After Death of Eric Garner, NYPD’s Approval Rating Is Lowest Since 2000

August 28, 2014 | Marina Galperina

According to the newest Quinnipiac data published in the Daily News68% of polled New Yorkers see no excuse for police violence which that lead to the tragic death of Staten Island man Eric Garner. Only 24% said the cops’ actions were understandable. 64% wanted the officer who placed Garner in the deadly chokehold to face criminal charges and only 19% thought he shouldn’t.

The high-profile killing has had a definite effect on NYPD’s job approval rating which dipped to its lowest rate in the last 14 years at 50%, with 42% disapproving. Speaking specifically about police brutality, 74% of New Yorkers said it is a “very serious” or “somewhat serious” problem, with 63% of all polled (and 90% of black polled) saying cops disproportionately punish blacks more than whites. Only 30% thought that the police is equally tough on everyone and 1% thought that cops were toughest on whites. Police Commissioner Bill Bratton’s rating has fallen to 48%. Bratton has recently stated that police misconduct investigations are too harsh.

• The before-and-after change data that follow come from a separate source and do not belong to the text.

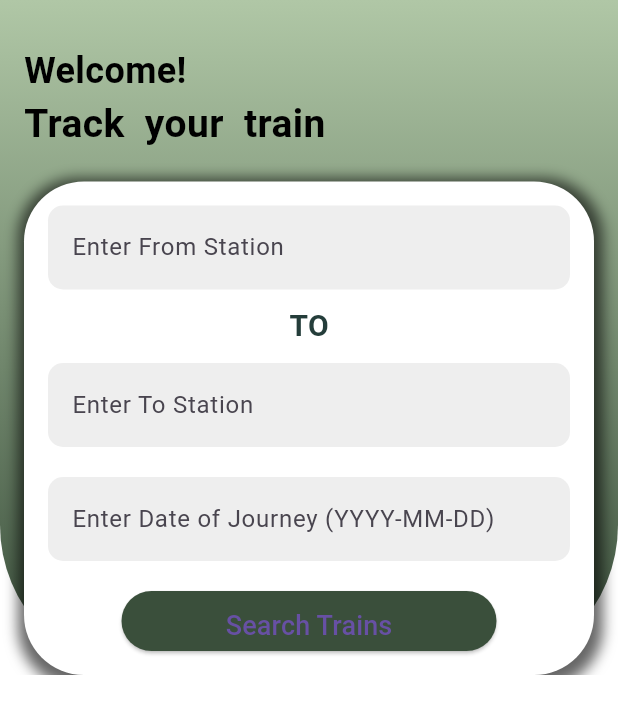
After one commit to Devangana-Ghosh/innowah_GreenGo, a Flutter app: the TrainSearchScreen screen opened directly, after a tap on "Search Trains", on a phone screen of 412 x 824 dp. The commit adds this screen. Shown: the top 714 px of the screen. Run offline on Flutter 3.47's test engine with Material 3 defaults, Android fonts, the phone set to English and light mode, and no system bars; our stand-ins replace file_picker, google_maps_flutter, image_picker.

Commit message:
add train tracker

```diff
--- a/lib/homepage.dart
+++ b/lib/homepage.dart
@@ -8,7 +8,7 @@ import 'package:innowah/news.dart';
 import 'package:innowah/profilepage.dart';
 import 'package:innowah/rentals_page.dart';
 import 'package:innowah/rewards_page.dart'; // Ensure this is created
-import 'package:innowah/signup.dart';
+
 
 import 'car_route.dart';
 
@@ -25,12 +25,12 @@ class _HomePageState extends State<HomePage> {
       _selectedIndex = index;
     });
 
-    if (index == 1) { // Assumes "Rewards" is at index 1
+    if (index == 1) {
       Navigator.push(context, MaterialPageRoute(builder: (context) => RewardsPage()));
-    } else if (index == 3) { // Assumes "Profile" is at index 3
+    } else if (index == 3) {
       Navigator.push(context, MaterialPageRoute(builder: (context) => ProfilePage()));
     }
-    // Add navigation for other indices if needed
+
   }
 
   @override
--- /dev/null
+++ b/lib/train.dart
@@ -0,0 +1,331 @@
+import 'dart:convert';
+import 'package:flutter/material.dart';
+import 'package:http/http.dart' as http;
+
+class Train {
+  final String trainNumber;
+  final String trainName;
+  final List<String> runDays;
+  final String fromStationCode;
+  final String toStationCode;
+  final String fromStationName;
+  final String toStationName;
+  final String duration;
+  final bool specialTrain;
+  final String trainType;
+  final String trainDate;
+  final List<String> classType;
+  final String arrivalTime;
+  final String departureTime;
+  final String startTime; // New field for start time
+  final String endTime; // New field for end time
+
+  Train({
+    required this.trainNumber,
+    required this.trainName,
+    required this.runDays,
+    required this.fromStationCode,
+    required this.toStationCode,
+    required this.fromStationName,
+    required this.toStationName,
+    required this.duration,
+    required this.specialTrain,
+    required this.trainType,
+    required this.trainDate,
+    required this.classType,
+    required this.arrivalTime,
+    required this.departureTime,
+    required this.startTime,
+    required this.endTime,
+  });
+
+  factory Train.fromJson(Map<String, dynamic> json) {
+    return Train(
+      trainNumber: json['train_number'] ?? '',
+      trainName: json['train_name'] ?? '',
+      runDays: List<String>.from(json['run_days'] ?? []),
+      fromStationCode: json['from_sta'] ?? '',
+      toStationCode: json['to_sta'] ?? '',
+      fromStationName: json['from_station_name'] ?? '',
+      toStationName: json['to_station_name'] ?? '',
+      duration: json['duration'] ?? '',
+      specialTrain: json['special_train'] ?? false,
+      trainType: json['train_type'] ?? '',
+      trainDate: json['train_date'] ?? '',
+      classType: List<String>.from(json['class_type'] ?? []),
+      arrivalTime: json['arrival_time'] ?? '',
+      departureTime: json['departure_time'] ?? '',
+      startTime: json['from_std'] ?? '',
+      endTime: json['to_std'] ?? '',
+    );
+
+
+  }
+}
+
+class TrainSearchScreen extends StatefulWidget {
+  @override
+  _TrainSearchScreenState createState() => _TrainSearchScreenState();
+}
+
+class _TrainSearchScreenState extends State<TrainSearchScreen> {
+  final TextEditingController _fromController = TextEditingController();
+  final TextEditingController _toController = TextEditingController();
+  final TextEditingController _dateController = TextEditingController();
+  List<Train> _trains = [];
+  bool _isLoading = false;
+
+  Future<void> _fetchTrains(String fromStationCode, String toStationCode, String dateOfJourney) async {
+    setState(() {
+      _isLoading = true;
+    });
+
+    final url = Uri.https('irctc1.p.rapidapi.com', '/api/v3/trainBetweenStations', {
+      'fromStationCode': fromStationCode,
+      'toStationCode': toStationCode,
+      'dateOfJourney': dateOfJourney,
+    });
+
+    final headers = {
+      'X-RapidAPI-Key': rapid_api,
+      'X-RapidAPI-Host': host,
+    };
+
+    try {
+      final response = await http.get(url, headers: headers);
+      print('Response status code: ${response.statusCode}');
+      print('Response body: ${response.body}');
+      if (response.statusCode == 200) {
+        final dynamic responseData = jsonDecode(response.body);
+        final List<dynamic> data = responseData['data'] ?? [];
+        setState(() {
+          _trains = data.map((train) => Train.fromJson(train ?? {})).toList();
+          _isLoading = false;
+        });
+      } else {
+        throw Exception('Failed to load trains. Status code: ${response.statusCode}');
+      }
+    } catch (error) {
+      print('Error: $error');
+      setState(() {
+        _isLoading = false;
+      });
+    }
+  }
+
+
+  @override
+  Widget build(BuildContext context) {
+    return Scaffold(
+      appBar: null, // No appbar
+      backgroundColor: Color(0xFFFFFFFF), // Light green for bottom half
+      body: Column(
+        crossAxisAlignment: CrossAxisAlignment.start,
+        children: <Widget>[
+          Container(
+            decoration: BoxDecoration(
+              borderRadius: BorderRadius.only(
+                bottomLeft: Radius.circular(100),
+                bottomRight: Radius.circular(100),
+              ),
+              gradient: LinearGradient(
+                begin: Alignment.topCenter,
+                end: Alignment.bottomCenter,
+                colors: [
+                  Color(0xFFB0C7A6), // Light green
+                  Color(0xFF3A4F3B), // Dark green
+                ],
+              ),
+            ),
+            child: Padding(
+              padding: const EdgeInsets.symmetric(horizontal: 16.0),
+              child: Column(
+                crossAxisAlignment: CrossAxisAlignment.start,
+                children: [
+                  SizedBox(height: 30),
+                  Text(
+                    'Welcome!',
+                    style: TextStyle(
+                      color: Colors.black,
+                      fontSize: 24,
+                      fontWeight: FontWeight.bold,
+                    ),
+                  ),
+                  Text(
+                    'Track  your  train',
+                    style: TextStyle(
+                      color: Colors.black,
+                      fontSize: 26,
+                      fontWeight: FontWeight.bold,
+                    ),
+                  ),
+                  SizedBox(height: 20),
+                  Container(
+                    decoration: BoxDecoration(
+                      color: Colors.white,
+                      borderRadius: BorderRadius.circular(40),
+                      boxShadow: [
+                        BoxShadow(
+                          color: Colors.black.withOpacity(0.6), // Shadow color with opacity
+                          spreadRadius: 5, // Spread radius
+                          blurRadius: 7, // Blur radius
+                          offset: Offset(1, 3), // Offset in x and y direction
+                        ),
+                      ], // Rounded corners
+                    ),
+                    padding: EdgeInsets.all(16),
+                    child: Column(
+                      crossAxisAlignment: CrossAxisAlignment.start,
+                      children: [
+                        TextField(
+                          controller: _fromController,
+                          decoration: InputDecoration(
+                            filled: true,
+                            fillColor: Colors.grey[200], // Light grey fill
+                            hintText: 'Enter From Station',
+                            border: OutlineInputBorder(
+                              borderRadius: BorderRadius.circular(10.0),
+                              borderSide: BorderSide.none, // Remove border side
+                            ),
+                          ),
+                        ),
+                        SizedBox(height: 10),
+                        Center(
+                          child: Text(
+                            'TO',
+                            style: TextStyle(
+                              fontWeight: FontWeight.bold,
+                              color: Color(0xFF243D3A),
+                              fontSize: 20,
+                            ),
+                          ),
+                        ),
+                        SizedBox(height: 10),
+                        TextField(
+                          controller: _toController,
+                          decoration: InputDecoration(
+                            filled: true,
+                            fillColor: Colors.grey[200], // Light grey fill
+                            hintText: 'Enter To Station',
+                            border: OutlineInputBorder(
+                              borderRadius: BorderRadius.circular(10.0),
+                              borderSide: BorderSide.none, // Remove border side
+                            ),
+                          ),
+                        ),
+                        SizedBox(height: 20),
+                        TextField(
+                          controller: _dateController,
+                          decoration: InputDecoration(
+                            filled: true,
+                            fillColor: Colors.grey[200], // Light grey fill
+                            hintText: 'Enter Date of Journey (YYYY-MM-DD)',
+                            border: OutlineInputBorder(
+                              borderRadius: BorderRadius.circular(10.0),
+                              borderSide: BorderSide.none, //
+                            ),
+                          ),
+                        ),
+                        SizedBox(height: 20),
+                        Center(
+                          child: SizedBox(
+                            width: 250,
+                            height: 40,
+                            child: ElevatedButton(
+                              onPressed: () {
+                                // Handle search functionality
+                                _fetchTrains(
+                                  _fromController.text.trim(),
+                                  _toController.text.trim(),
+                                  _dateController.text.trim(),
+                                );
+                              },
+                              style: ElevatedButton.styleFrom(
+                                backgroundColor: Color(0xFF3A4F3B), // Dark green color
+                                shape: RoundedRectangleBorder(
+                                  borderRadius: BorderRadius.circular(20),
+                                ),
+                                padding: EdgeInsets.symmetric(
+                                  vertical: 10,
+                                  horizontal: 0,
+                                ), // Adjusted padding
+                              ),
+                              child: Text(
+                                'Search Trains',
+                                style: TextStyle(
+                                  fontSize: 18,
+                                ),
+                              ),
+                            ),
+                          ),
+                        ),
+                      ],
+                    ),
+                  ),
+                ],
+              ),
+            ),
+          ),
+          Expanded(
+            child: Container(
+                color: Colors.white, // White color for bottom half
+                padding: EdgeInsets.all(16),
+                child: _isLoading
+                    ? CircularProgressIndicator()
+                    : ListView.builder(
+                  itemCount: _trains.length,
+                  itemBuilder: (context, index) {
+                    final train = _trains[index];
+                    return Card(
+                      elevation: 3,
+                      margin: EdgeInsets.symmetric(vertical: 8, horizontal: 16),
+                      child: Padding(
+                        padding: EdgeInsets.all(16),
+                        child: Column(
+                          crossAxisAlignment: CrossAxisAlignment.start,
+                          children: [
+                            Text(
+                              train.trainName,
+                              style: TextStyle(
+                                fontSize: 18,
+                                fontWeight: FontWeight.bold,
+                              ),
+                            ),
+                            SizedBox(height: 8),
+                            Row(
+                              mainAxisAlignment: MainAxisAlignment.spaceBetween,
+                              children: [
+                                Expanded(
+                                  child: Text(
+                                    'PNR No: ${train.trainNumber}',
+                                    style: TextStyle(fontSize: 16),
+                                  ),
+                                ),
+                                Expanded(
+                                  child: Text(
+                                    'Start Time: ${train.startTime}',
+                                    style: TextStyle(fontSize: 16),
+                                  ),
+                                ),
+                                Expanded(
+                                  child: Text(
+                                    'End Time: ${train.endTime}',
+                                    style: TextStyle(fontSize: 16),
+                                  ),
+                                ),
+                              ],
+                            ),
+                          ],
+                        ),
+                      ),
+                    );
+                  },
+                )
+
+            ),
+          ),
+        ],
+      ),
+    );
+  }
+}
```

Despite data proving the racial bias of controversial “broken windows” policing, 60% of New Yorkers support the arrests and summons issuing for small crimes and 56% of them think it improves overall quality of life; 34% oppose “broken windows” and 35% think it adds to tension in the neighborhood.